» **Excerpted data**
*****

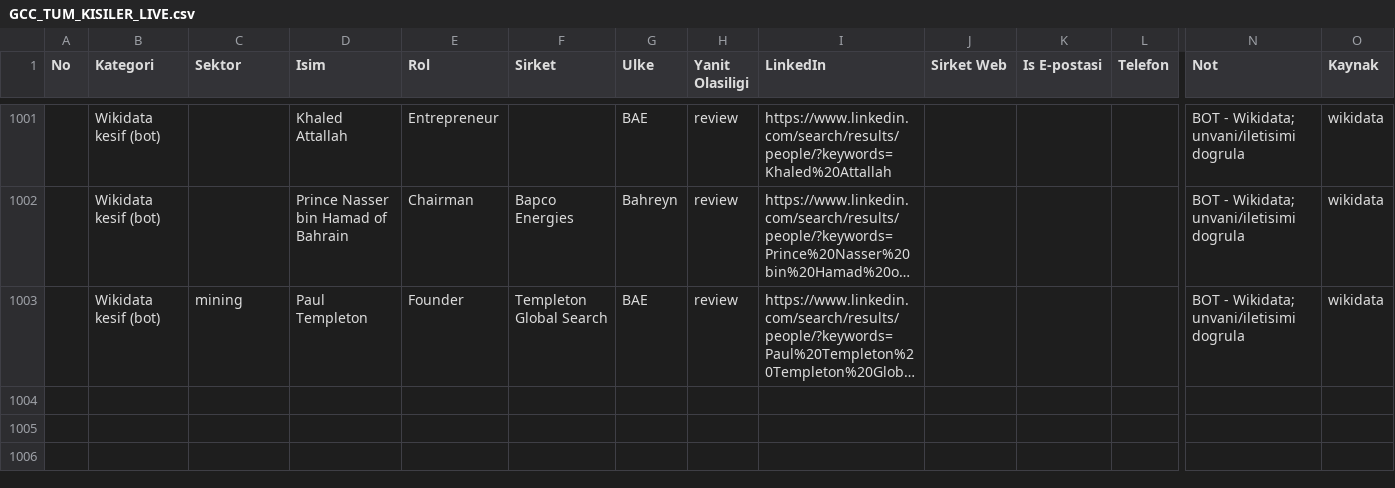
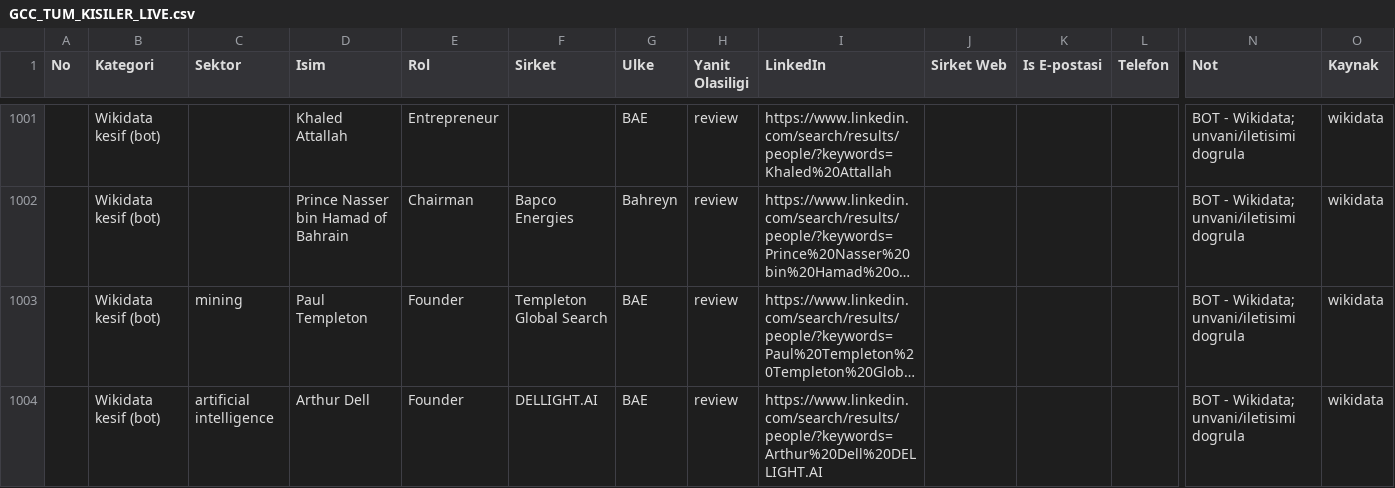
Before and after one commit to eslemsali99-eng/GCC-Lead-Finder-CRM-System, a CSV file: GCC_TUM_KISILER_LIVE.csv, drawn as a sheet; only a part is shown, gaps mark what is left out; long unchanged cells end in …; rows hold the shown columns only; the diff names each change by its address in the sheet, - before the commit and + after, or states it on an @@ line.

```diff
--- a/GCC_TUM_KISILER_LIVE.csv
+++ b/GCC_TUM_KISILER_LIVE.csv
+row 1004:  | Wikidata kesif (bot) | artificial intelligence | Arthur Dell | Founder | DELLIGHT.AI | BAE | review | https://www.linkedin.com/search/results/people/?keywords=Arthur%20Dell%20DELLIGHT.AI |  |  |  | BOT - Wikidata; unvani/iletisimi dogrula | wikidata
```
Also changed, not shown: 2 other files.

*****

For the data above, give the number of lines in which the word "shown" appears, and nothing more.

» **Result**
2